The book, compiled and edited by FEE President Lawrence Reed, sheds light on the left-wing bias found in U.S. colleges and high schools, with essays aimed at debunking progressive clichés, including fallacies like these: “Profit is evidence of suspicious behavior” and “Income inequality arises from market forces and requires government intervention.”
“There’s a hunger out there among students for a response to the progressive agenda,” Reed said to Fox News, arguing that this agenda leads to “Students walking on egg shells saying, ‘Can I say this, Can I read that?’” This has a “crushing effect” on campus freedom of speech, Reed pointed out.
College campuses can be “insulated bubbles for far-left ideology,” YAF spokeswoman Emily Jashinsky said.

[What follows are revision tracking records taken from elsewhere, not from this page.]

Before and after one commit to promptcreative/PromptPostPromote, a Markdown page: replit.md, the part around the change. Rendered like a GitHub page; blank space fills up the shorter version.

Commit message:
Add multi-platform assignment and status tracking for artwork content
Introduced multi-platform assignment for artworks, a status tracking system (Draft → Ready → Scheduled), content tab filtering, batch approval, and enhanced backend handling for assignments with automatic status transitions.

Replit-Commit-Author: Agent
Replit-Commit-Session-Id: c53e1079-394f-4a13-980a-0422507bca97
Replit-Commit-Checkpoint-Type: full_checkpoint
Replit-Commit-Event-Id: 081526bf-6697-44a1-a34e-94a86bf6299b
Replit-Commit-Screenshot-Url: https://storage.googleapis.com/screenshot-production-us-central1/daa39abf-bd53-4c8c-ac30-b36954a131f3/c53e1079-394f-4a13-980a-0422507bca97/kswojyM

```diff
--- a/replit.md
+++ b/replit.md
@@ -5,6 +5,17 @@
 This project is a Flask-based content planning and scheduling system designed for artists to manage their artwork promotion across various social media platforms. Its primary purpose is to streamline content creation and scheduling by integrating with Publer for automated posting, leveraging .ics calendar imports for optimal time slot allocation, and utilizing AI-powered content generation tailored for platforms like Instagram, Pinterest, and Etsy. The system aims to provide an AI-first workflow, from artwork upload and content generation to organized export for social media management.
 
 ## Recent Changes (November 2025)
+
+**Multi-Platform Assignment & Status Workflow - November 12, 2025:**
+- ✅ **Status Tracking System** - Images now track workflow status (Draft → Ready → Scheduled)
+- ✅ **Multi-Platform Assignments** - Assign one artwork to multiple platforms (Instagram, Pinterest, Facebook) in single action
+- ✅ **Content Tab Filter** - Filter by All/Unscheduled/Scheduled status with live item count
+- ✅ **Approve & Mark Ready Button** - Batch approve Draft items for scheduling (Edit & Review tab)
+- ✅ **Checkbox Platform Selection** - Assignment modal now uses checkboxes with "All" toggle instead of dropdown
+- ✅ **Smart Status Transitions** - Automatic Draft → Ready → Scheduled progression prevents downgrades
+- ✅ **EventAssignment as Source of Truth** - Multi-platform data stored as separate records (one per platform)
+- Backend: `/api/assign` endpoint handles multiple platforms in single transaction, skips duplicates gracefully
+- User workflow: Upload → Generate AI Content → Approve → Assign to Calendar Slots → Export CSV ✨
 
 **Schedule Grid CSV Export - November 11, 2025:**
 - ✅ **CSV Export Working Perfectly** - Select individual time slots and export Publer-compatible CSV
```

Groups like YAF are trying to combat this growing problem and make students aware of opposing points of view.
Excuse Me, Professor is an indispensable reference of intellectual ammunition for anyone actively engaged in advancing liberty, be it on a college campus or elsewhere.
“Larry Reed is one of the sharpest thinkers and clearest communicators in the free-market movement,” wrote Atlas Network Senior Fellow Deroy Murdock. “His well-organized book refutes the widespread collectivist mythology that chomps away daily at America’s liberty and prosperity. Reed and his co-authors lead us through the socialists’ rubble and then chart a common-sense path to good times. I learned plenty from this book, and so will you.”
Learn more about Excuse Me, Professor.